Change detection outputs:
%%

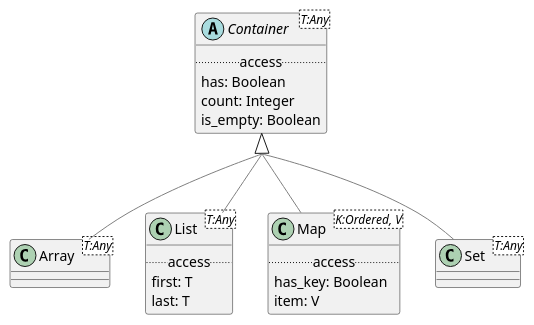
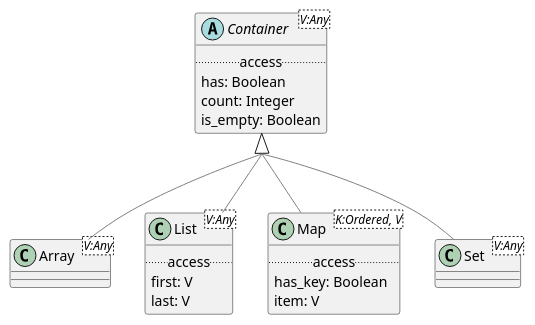
The diagram in modules/ROOT/examples/bmm/representation/builtin_types/structures/structures-package-uml.adoc (wolandscat/openehr-doc), drawn with PlantUML before and after one commit. The commit also changed 1814 other files, not shown here.

```diff
--- a/modules/ROOT/examples/bmm/representation/builtin_types/structures/structures-package-uml.adoc
+++ b/modules/ROOT/examples/bmm/representation/builtin_types/structures/structures-package-uml.adoc
@@ -3,45 +3,44 @@
 [plantuml,opts=interactive,link=self]
 ....
 skinparam groupInheritance 2
 skinparam citedClassColor #FDFDFD
 
 
-class Array<T:Any> [[/openehr-doc/latest/representation/builtin_types-gen.html#_class_array]] {
+class Array<V:Any> [[/openehr-doc/latest/representation/builtin_types-gen.html#_class_array]] {
 }
 
 Array -[#gray]up-|> Container  
 
 
-class List<T:Any> [[/openehr-doc/latest/representation/builtin_types-gen.html#_class_list]] {
+class List<V:Any> [[/openehr-doc/latest/representation/builtin_types-gen.html#_class_list]] {
         .. access ..
-        first: T
-        last: T
+        first: V
+        last: V
 }
 
 List -[#gray]up-|> Container  
 
 
 class Map<K:Ordered, V> [[/openehr-doc/latest/representation/builtin_types-gen.html#_class_map]] {
         .. access ..
         has_key: Boolean
         item: V
 }
 
 Map -[#gray]up-|> Container  
 
 
-abstract class Container<T:Any> [[/openehr-doc/latest/representation/builtin_types-gen.html#_class_container]] {
+abstract class Container<V:Any> [[/openehr-doc/latest/representation/builtin_types-gen.html#_class_container]] {
         .. access ..
         has: Boolean
         count: Integer
         is_empty: Boolean
 }
 
-
-class Set<T:Any> [[/openehr-doc/latest/representation/builtin_types-gen.html#_class_set]] {
+class Set<V:Any> [[/openehr-doc/latest/representation/builtin_types-gen.html#_class_set]] {
 }
 
 Set -[#gray]up-|> Container  
 
 
 ....
```
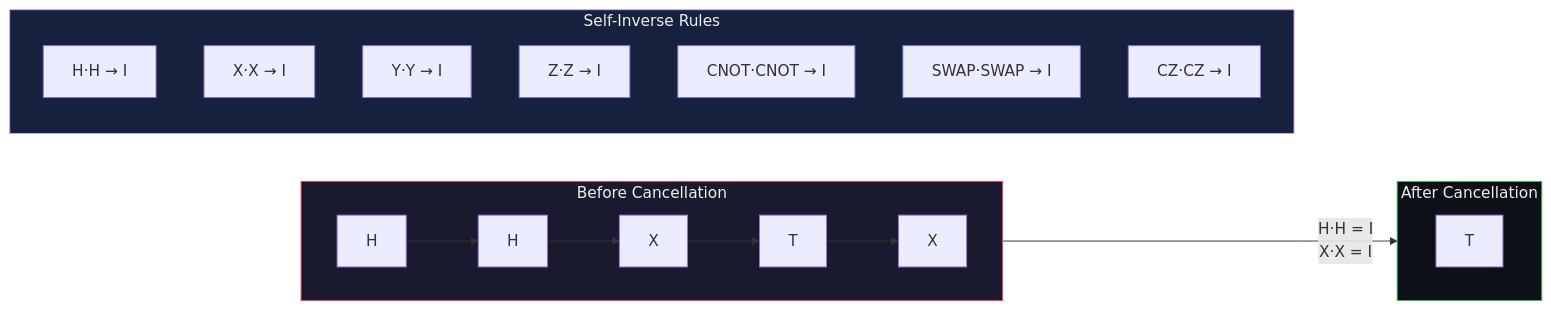
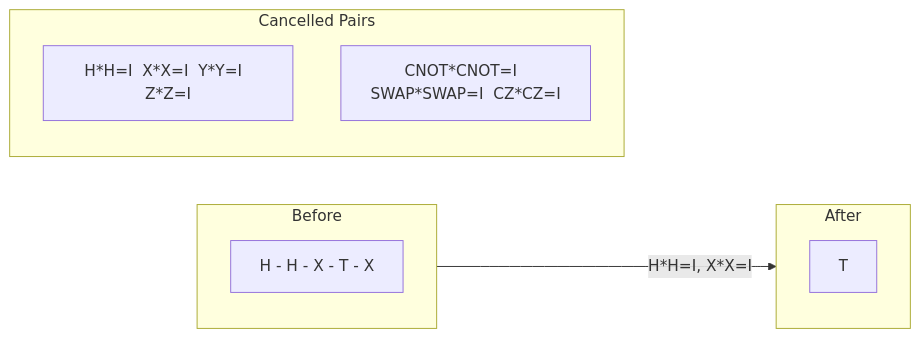
One commit to Quantum-Blade1/dqc1 changed the seventh of 9 diagrams in README.md. Above: the diagram before and after it, drawn with Mermaid. The commit also changed other lines of this file, not shown here.

Commit message:
fix Mermaid diagrams: remove backticks from node labels, compact layout

````diff
--- a/README.md
+++ b/README.md
@@ -236,29 +149,15 @@
 ```mermaid
 flowchart LR
-    subgraph Before["Before Cancellation"]
-        direction LR
-        B1["H"] --> B2["H"] --> B3["X"] --> B4["T"] --> B5["X"]
+    subgraph Before
+        B1["H - H - X - T - X"]
     end
-
-    subgraph After["After Cancellation"]
-        direction LR
+    subgraph After
         A1["T"]
     end
+    Before -->|"H*H=I, X*X=I"| After
 
-    Before -->|"H·H = I\nX·X = I"| After
-
-    subgraph Rules["Self-Inverse Rules"]
-        direction TB
-        R1["H·H → I"]
-        R2["X·X → I"]
-        R3["Y·Y → I"]
-        R4["Z·Z → I"]
-        R5["CNOT·CNOT → I"]
-        R6["SWAP·SWAP → I"]
-        R7["CZ·CZ → I"]
+    subgraph Rules["Cancelled Pairs"]
+        R1["H*H=I  X*X=I  Y*Y=I  Z*Z=I"]
+        R2["CNOT*CNOT=I  SWAP*SWAP=I  CZ*CZ=I"]
     end
-
-    style Before fill:#1a1a2e,stroke:#e94560,color:#eee
-    style After fill:#0d1117,stroke:#3fb950,color:#eee
-    style Rules fill:#16213e,stroke:#d2a8ff,color:#eee
 ```
````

%%

Task: Do not include images; quote all of the entries above exactly.

Result below:
The diagram in modules/ROOT/examples/bmm/representation/builtin_types/structures/structures-package-uml.adoc (wolandscat/openehr-doc), drawn with PlantUML before and after one commit. The commit also changed 1814 other files, not shown here.

```diff
--- a/modules/ROOT/examples/bmm/representation/builtin_types/structures/structures-package-uml.adoc
+++ b/modules/ROOT/examples/bmm/representation/builtin_types/structures/structures-package-uml.adoc
@@ -3,45 +3,44 @@
 [plantuml,opts=interactive,link=self]
 ....
 skinparam groupInheritance 2
 skinparam citedClassColor #FDFDFD
 
 
-class Array<T:Any> [[/openehr-doc/latest/representation/builtin_types-gen.html#_class_array]] {
+class Array<V:Any> [[/openehr-doc/latest/representation/builtin_types-gen.html#_class_array]] {
 }
 
 Array -[#gray]up-|> Container  
 
 
-class List<T:Any> [[/openehr-doc/latest/representation/builtin_types-gen.html#_class_list]] {
+class List<V:Any> [[/openehr-doc/latest/representation/builtin_types-gen.html#_class_list]] {
         .. access ..
-        first: T
-        last: T
+        first: V
+        last: V
 }
 
 List -[#gray]up-|> Container  
 
 
 class Map<K:Ordered, V> [[/openehr-doc/latest/representation/builtin_types-gen.html#_class_map]] {
         .. access ..
         has_key: Boolean
         item: V
 }
 
 Map -[#gray]up-|> Container  
 
 
-abstract class Container<T:Any> [[/openehr-doc/latest/representation/builtin_types-gen.html#_class_container]] {
+abstract class Container<V:Any> [[/openehr-doc/latest/representation/builtin_types-gen.html#_class_container]] {
         .. access ..
         has: Boolean
         count: Integer
         is_empty: Boolean
 }
 
-
-class Set<T:Any> [[/openehr-doc/latest/representation/builtin_types-gen.html#_class_set]] {
+class Set<V:Any> [[/openehr-doc/latest/representation/builtin_types-gen.html#_class_set]] {
 }
 
 Set -[#gray]up-|> Container  
 
 
 ....
```
One commit to Quantum-Blade1/dqc1 changed the seventh of 9 diagrams in README.md. Above: the diagram before and after it, drawn with Mermaid. The commit also changed other lines of this file, not shown here.

Commit message:
fix Mermaid diagrams: remove backticks from node labels, compact layout

````diff
--- a/README.md
+++ b/README.md
@@ -236,29 +149,15 @@
 ```mermaid
 flowchart LR
-    subgraph Before["Before Cancellation"]
-        direction LR
-        B1["H"] --> B2["H"] --> B3["X"] --> B4["T"] --> B5["X"]
+    subgraph Before
+        B1["H - H - X - T - X"]
     end
-
-    subgraph After["After Cancellation"]
-        direction LR
+    subgraph After
         A1["T"]
     end
+    Before -->|"H*H=I, X*X=I"| After
 
-    Before -->|"H·H = I\nX·X = I"| After
-
-    subgraph Rules["Self-Inverse Rules"]
-        direction TB
-        R1["H·H → I"]
-        R2["X·X → I"]
-        R3["Y·Y → I"]
-        R4["Z·Z → I"]
-        R5["CNOT·CNOT → I"]
-        R6["SWAP·SWAP → I"]
-        R7["CZ·CZ → I"]
+    subgraph Rules["Cancelled Pairs"]
+        R1["H*H=I  X*X=I  Y*Y=I  Z*Z=I"]
+        R2["CNOT*CNOT=I  SWAP*SWAP=I  CZ*CZ=I"]
     end
-
-    style Before fill:#1a1a2e,stroke:#e94560,color:#eee
-    style After fill:#0d1117,stroke:#3fb950,color:#eee
-    style Rules fill:#16213e,stroke:#d2a8ff,color:#eee
 ```
````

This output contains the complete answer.